(Exercise objective): Wherever the word "requirement" occurs in the listing, copy the whole line.

(Dataset records):
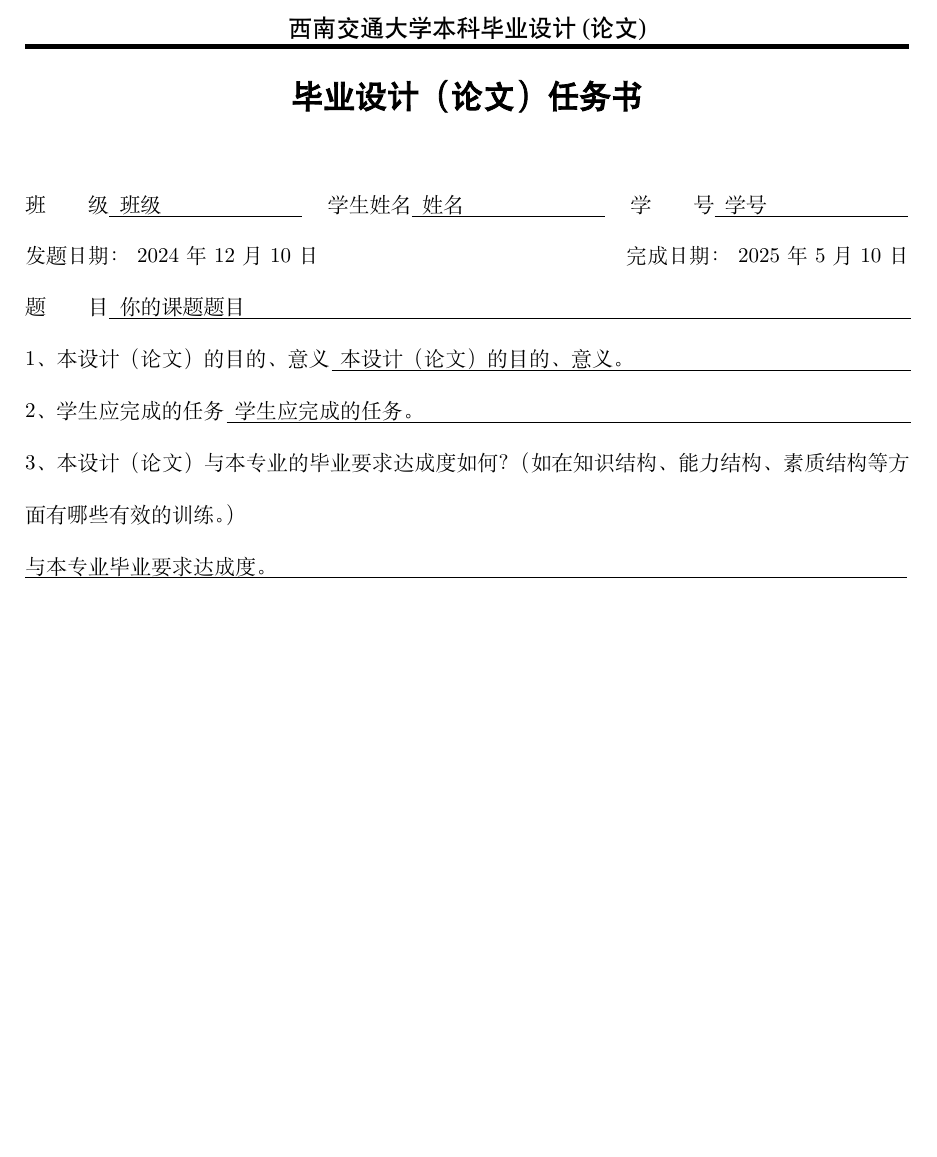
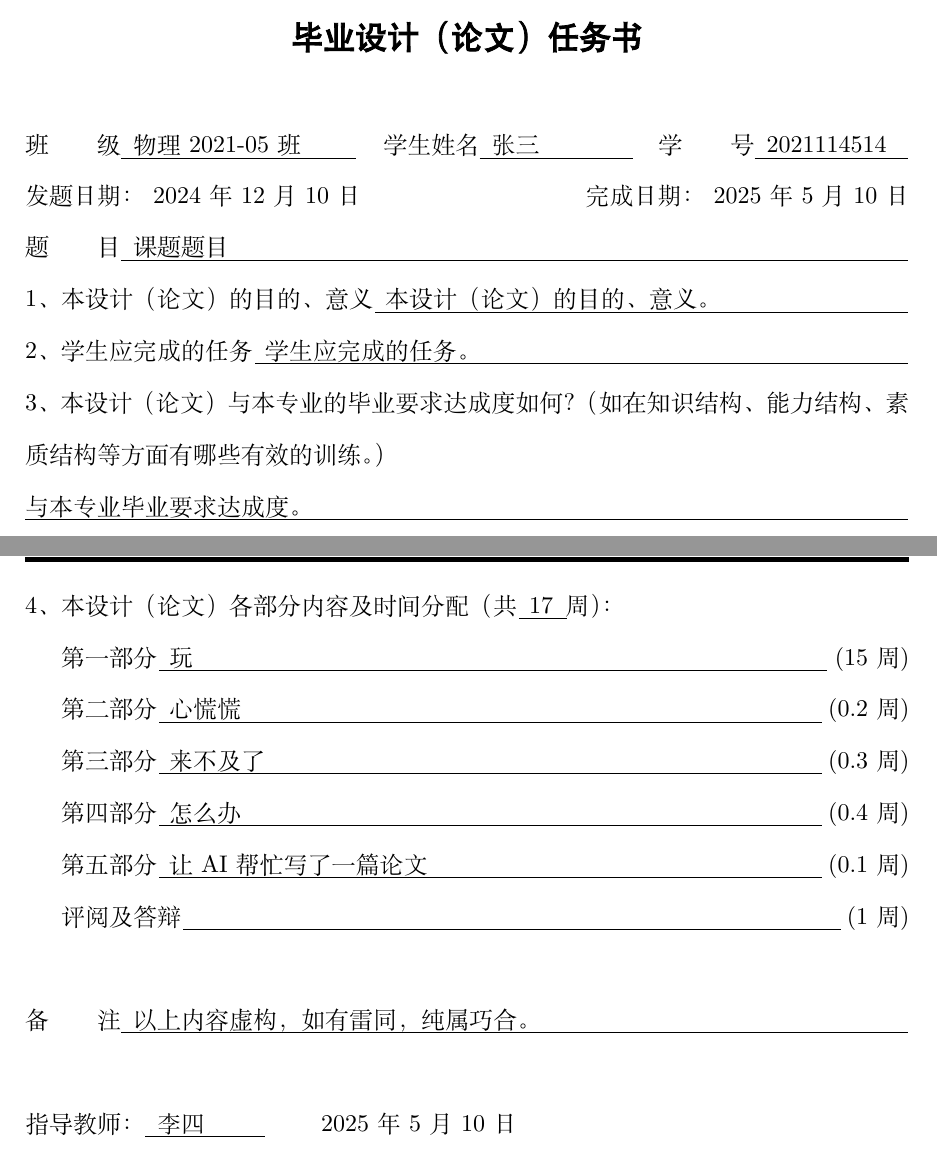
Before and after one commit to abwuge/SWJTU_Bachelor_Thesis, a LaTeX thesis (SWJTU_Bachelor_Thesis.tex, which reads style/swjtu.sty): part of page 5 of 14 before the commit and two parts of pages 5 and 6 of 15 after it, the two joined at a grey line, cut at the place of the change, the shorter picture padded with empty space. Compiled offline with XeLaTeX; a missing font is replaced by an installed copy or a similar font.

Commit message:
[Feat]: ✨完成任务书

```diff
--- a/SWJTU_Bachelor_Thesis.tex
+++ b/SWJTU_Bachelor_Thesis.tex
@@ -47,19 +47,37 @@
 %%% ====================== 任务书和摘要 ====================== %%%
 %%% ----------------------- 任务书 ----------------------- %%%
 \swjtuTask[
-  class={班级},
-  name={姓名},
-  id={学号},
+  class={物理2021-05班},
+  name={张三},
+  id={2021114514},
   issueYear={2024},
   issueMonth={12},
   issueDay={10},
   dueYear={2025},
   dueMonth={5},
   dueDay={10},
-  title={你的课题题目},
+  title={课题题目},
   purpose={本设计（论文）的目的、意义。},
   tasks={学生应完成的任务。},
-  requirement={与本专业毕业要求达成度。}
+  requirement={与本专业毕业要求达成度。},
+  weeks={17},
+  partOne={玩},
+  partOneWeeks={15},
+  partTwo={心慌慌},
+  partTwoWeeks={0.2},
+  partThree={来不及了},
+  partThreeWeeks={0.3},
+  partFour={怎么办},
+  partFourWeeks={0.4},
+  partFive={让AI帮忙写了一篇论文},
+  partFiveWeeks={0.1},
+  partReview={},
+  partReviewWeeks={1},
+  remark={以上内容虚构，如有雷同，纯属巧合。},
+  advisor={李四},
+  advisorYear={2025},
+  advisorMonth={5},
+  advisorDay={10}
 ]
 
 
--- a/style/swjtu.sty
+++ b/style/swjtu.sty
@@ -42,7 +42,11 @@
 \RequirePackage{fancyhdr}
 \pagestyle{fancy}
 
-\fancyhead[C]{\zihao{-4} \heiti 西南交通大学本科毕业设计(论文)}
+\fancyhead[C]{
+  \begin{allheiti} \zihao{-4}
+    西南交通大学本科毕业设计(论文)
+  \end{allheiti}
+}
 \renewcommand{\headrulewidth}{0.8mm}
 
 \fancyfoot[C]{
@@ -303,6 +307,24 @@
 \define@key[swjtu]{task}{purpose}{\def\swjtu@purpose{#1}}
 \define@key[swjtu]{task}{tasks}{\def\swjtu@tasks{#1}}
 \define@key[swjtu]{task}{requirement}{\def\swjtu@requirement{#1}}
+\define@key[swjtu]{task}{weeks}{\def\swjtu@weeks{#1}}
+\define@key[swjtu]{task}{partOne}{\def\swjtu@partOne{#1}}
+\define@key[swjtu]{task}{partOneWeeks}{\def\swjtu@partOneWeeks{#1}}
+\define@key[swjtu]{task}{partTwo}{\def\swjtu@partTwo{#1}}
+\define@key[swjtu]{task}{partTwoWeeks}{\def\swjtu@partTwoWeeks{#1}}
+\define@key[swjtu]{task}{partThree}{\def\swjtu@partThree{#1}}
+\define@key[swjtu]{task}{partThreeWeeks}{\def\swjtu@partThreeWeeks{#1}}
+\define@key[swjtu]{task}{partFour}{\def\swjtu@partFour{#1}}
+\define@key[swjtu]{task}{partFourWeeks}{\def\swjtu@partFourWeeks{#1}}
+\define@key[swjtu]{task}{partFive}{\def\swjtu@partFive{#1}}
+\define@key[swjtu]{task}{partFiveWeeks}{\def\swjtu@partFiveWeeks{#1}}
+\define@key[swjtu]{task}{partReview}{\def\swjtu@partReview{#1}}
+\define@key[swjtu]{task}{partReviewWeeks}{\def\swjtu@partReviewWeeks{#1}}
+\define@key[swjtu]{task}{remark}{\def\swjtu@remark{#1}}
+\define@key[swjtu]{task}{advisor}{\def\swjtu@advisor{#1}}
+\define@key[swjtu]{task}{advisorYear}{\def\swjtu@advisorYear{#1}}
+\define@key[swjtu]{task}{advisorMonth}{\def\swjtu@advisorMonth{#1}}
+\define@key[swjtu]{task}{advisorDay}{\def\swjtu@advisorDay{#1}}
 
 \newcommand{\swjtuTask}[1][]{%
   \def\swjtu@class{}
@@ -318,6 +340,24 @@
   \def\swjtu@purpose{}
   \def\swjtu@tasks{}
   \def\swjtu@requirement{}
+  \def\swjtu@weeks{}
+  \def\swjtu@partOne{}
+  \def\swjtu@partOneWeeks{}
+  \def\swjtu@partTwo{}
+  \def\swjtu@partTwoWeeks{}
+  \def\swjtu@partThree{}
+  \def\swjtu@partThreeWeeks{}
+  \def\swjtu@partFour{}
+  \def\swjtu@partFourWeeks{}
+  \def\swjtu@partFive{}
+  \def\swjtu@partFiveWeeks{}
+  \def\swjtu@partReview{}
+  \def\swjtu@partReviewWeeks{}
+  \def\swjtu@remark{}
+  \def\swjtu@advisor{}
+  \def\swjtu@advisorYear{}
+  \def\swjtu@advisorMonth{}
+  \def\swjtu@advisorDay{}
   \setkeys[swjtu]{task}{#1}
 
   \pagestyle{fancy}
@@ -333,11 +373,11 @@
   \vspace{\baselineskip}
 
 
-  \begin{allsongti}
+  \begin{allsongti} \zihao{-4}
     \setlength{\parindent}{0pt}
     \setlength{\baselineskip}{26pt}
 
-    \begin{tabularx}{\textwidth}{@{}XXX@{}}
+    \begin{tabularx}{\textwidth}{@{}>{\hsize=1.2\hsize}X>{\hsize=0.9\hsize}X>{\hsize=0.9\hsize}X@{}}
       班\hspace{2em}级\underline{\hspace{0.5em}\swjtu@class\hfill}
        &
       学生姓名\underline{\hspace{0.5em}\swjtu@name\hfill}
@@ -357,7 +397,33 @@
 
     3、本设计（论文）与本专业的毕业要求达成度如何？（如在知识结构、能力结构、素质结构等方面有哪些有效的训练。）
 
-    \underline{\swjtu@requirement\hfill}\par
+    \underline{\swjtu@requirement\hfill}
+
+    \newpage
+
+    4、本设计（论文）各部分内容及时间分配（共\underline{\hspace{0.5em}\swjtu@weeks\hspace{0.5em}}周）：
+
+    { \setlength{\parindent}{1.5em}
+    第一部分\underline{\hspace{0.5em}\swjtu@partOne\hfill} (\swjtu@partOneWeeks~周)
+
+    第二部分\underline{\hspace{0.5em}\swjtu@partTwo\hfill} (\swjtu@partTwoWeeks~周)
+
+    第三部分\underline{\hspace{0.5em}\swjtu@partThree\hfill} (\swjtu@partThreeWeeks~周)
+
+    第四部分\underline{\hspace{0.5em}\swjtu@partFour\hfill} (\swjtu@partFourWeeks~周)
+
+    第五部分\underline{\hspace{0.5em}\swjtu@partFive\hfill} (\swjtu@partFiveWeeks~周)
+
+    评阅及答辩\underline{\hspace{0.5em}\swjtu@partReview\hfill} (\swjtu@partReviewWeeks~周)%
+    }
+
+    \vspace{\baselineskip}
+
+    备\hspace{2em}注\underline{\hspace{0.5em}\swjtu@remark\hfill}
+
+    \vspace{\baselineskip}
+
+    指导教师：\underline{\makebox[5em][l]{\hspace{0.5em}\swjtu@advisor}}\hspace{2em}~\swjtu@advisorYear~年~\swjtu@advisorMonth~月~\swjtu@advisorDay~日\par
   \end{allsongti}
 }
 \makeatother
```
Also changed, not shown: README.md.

--

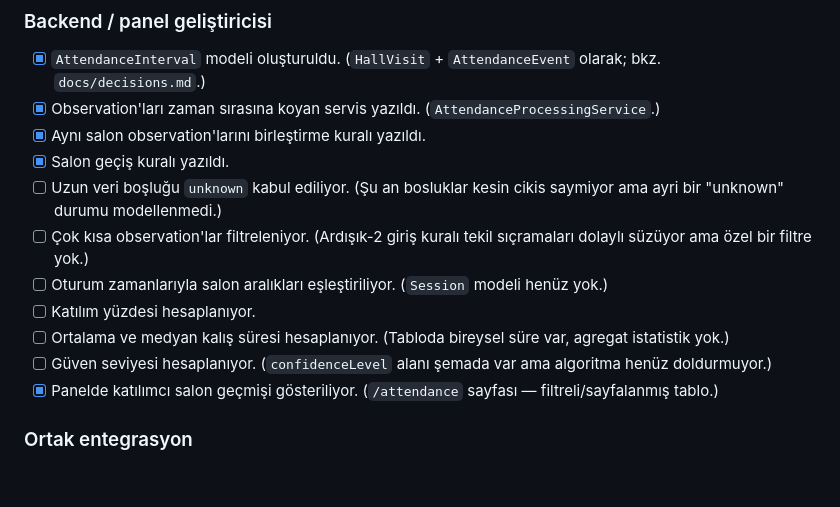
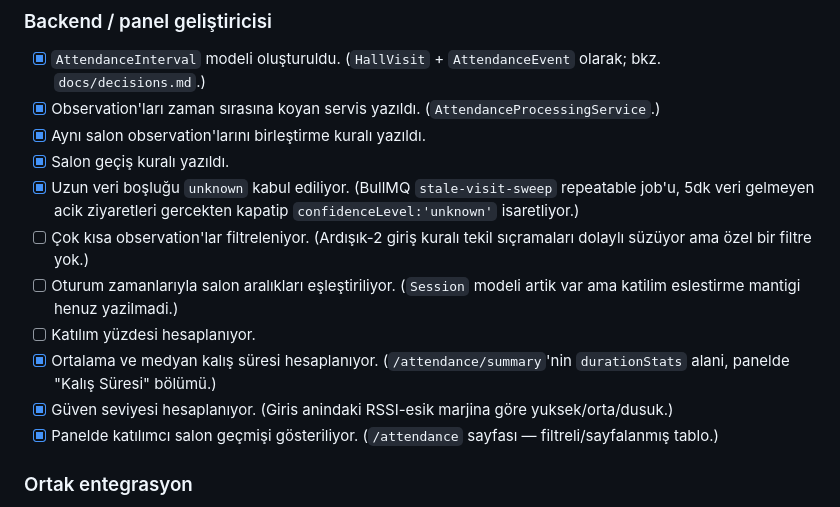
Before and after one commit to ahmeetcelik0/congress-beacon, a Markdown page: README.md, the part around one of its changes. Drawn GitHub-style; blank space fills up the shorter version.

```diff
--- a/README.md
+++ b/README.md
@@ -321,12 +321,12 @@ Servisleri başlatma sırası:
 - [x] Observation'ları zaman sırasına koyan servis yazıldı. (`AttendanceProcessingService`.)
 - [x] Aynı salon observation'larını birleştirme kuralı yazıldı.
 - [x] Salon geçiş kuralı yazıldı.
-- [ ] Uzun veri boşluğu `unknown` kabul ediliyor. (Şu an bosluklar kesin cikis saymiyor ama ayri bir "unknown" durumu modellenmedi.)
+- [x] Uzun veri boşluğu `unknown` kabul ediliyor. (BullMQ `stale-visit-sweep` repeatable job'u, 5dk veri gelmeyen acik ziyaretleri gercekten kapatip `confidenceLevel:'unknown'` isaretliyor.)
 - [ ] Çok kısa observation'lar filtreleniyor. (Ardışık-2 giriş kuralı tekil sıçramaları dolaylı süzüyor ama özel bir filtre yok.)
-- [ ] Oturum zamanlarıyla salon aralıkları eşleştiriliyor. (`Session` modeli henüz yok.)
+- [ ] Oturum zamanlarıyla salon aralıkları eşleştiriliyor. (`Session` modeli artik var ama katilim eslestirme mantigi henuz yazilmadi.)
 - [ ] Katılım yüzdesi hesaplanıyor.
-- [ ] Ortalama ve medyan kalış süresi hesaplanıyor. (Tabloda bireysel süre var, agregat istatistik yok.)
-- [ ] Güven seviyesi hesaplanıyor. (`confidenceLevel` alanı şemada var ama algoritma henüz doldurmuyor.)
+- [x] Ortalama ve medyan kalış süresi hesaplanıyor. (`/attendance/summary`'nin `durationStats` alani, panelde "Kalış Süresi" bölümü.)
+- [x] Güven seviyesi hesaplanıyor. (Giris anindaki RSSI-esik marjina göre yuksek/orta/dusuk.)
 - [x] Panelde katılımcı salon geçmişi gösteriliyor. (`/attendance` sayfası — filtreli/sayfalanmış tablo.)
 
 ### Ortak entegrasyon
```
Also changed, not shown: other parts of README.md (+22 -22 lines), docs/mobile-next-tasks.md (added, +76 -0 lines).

(Solution for this problem):
-  requirement={与本专业毕业要求达成度。}
+  requirement={与本专业毕业要求达成度。},
 \define@key[swjtu]{task}{requirement}{\def\swjtu@requirement{#1}}
   \def\swjtu@requirement{}
-    \underline{\swjtu@requirement\hfill}\par
+    \underline{\swjtu@requirement\hfill}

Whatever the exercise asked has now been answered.